-------- Excerpted records --------

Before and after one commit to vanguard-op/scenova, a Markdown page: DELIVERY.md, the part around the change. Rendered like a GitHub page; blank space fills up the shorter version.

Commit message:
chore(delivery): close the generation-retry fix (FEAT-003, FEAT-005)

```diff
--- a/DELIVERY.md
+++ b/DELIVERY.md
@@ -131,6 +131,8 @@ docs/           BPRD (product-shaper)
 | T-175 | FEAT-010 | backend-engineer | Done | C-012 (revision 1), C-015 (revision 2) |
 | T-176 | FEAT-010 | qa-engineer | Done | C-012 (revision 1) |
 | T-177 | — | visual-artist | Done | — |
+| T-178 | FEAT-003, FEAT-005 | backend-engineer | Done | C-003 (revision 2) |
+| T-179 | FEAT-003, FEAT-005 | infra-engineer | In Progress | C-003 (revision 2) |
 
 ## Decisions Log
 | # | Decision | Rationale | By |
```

--------
-------- Excerpted records --------

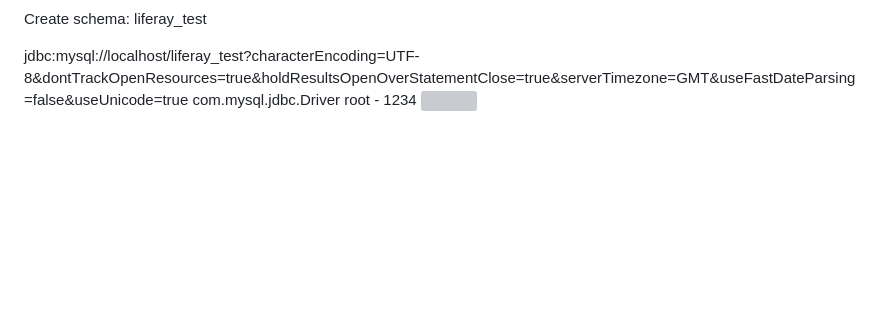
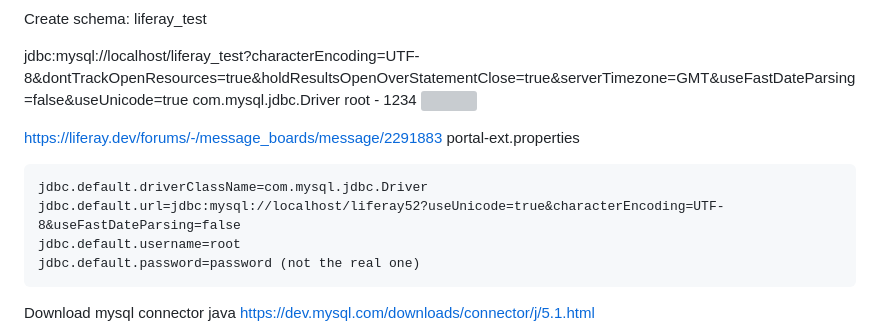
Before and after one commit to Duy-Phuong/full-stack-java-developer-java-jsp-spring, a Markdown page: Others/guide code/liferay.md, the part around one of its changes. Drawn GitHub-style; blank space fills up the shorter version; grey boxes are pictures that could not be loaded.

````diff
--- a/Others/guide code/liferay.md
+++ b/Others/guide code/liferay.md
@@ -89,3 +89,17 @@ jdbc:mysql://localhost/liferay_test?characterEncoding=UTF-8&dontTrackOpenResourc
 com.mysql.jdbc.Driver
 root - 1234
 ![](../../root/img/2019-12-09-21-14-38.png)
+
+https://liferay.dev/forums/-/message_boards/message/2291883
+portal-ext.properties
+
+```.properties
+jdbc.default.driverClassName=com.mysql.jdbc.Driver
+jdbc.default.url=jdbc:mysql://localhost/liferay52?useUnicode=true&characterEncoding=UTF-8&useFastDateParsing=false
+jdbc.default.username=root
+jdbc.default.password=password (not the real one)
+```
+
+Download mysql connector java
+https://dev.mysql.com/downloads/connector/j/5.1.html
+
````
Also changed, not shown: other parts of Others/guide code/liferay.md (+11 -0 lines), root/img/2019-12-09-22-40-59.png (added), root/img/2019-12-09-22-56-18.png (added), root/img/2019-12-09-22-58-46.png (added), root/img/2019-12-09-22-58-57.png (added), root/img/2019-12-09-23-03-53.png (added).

--------

### [Exercise details]
Each line of the records that holds the word "Done" should be copied out.

### [Response for this exercise]
 | T-175 | FEAT-010 | backend-engineer | Done | C-012 (revision 1), C-015 (revision 2) |
 | T-176 | FEAT-010 | qa-engineer | Done | C-012 (revision 1) |
 | T-177 | — | visual-artist | Done | — |
+| T-178 | FEAT-003, FEAT-005 | backend-engineer | Done | C-003 (revision 2) |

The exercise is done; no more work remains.